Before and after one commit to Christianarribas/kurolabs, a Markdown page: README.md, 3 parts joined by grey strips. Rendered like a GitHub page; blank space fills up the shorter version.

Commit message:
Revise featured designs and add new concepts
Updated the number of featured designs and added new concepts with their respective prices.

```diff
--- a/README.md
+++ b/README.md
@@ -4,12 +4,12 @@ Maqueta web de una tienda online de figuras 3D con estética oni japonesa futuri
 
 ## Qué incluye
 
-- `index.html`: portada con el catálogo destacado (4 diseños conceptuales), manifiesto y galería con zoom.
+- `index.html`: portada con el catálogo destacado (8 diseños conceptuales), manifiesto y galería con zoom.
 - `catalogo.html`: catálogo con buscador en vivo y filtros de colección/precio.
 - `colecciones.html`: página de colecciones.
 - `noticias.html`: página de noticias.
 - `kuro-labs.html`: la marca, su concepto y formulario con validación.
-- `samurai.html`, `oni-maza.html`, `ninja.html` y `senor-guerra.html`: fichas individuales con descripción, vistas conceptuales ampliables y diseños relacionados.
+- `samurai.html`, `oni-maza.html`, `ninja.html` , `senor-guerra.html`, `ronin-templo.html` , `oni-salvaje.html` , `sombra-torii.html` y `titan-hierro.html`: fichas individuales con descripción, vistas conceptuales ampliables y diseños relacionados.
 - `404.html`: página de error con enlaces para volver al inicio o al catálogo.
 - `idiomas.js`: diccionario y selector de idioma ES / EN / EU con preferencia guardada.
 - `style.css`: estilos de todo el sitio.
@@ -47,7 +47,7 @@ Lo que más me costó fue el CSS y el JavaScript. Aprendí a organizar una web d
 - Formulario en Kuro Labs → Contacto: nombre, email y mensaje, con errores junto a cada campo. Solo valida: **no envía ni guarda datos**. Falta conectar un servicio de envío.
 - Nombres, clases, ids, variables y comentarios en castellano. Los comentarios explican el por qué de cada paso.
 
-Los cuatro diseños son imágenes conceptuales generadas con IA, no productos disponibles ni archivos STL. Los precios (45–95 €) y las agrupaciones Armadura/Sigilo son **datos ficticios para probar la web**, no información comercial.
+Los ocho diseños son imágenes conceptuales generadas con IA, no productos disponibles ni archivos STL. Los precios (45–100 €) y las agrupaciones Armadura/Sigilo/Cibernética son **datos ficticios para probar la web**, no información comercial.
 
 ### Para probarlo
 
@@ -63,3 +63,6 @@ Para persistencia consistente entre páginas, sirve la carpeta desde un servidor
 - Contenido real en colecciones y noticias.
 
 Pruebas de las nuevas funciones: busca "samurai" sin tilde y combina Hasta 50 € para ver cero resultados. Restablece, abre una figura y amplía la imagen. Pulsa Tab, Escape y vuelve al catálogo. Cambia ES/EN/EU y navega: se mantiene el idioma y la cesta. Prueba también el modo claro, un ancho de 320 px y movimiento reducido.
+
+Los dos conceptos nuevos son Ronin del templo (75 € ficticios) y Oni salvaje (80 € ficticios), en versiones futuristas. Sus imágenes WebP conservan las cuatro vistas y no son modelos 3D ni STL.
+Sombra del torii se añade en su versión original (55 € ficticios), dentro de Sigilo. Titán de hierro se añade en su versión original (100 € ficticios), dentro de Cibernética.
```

***

## What is expected
Every line in the data above that includes the word "ficticios" should be copied.

## Response to this task
-Los cuatro diseños son imágenes conceptuales generadas con IA, no productos disponibles ni archivos STL. Los precios (45–95 €) y las agrupaciones Armadura/Sigilo son **datos ficticios para probar la web**, no información comercial.
+Los ocho diseños son imágenes conceptuales generadas con IA, no productos disponibles ni archivos STL. Los precios (45–100 €) y las agrupaciones Armadura/Sigilo/Cibernética son **datos ficticios para probar la web**, no información comercial.
+Los dos conceptos nuevos son Ronin del templo (75 € ficticios) y Oni salvaje (80 € ficticios), en versiones futuristas. Sus imágenes WebP conservan las cuatro vistas y no son modelos 3D ni STL.
+Sombra del torii se añade en su versión original (55 € ficticios), dentro de Sigilo. Titán de hierro se añade en su versión original (100 € ficticios), dentro de Cibernética.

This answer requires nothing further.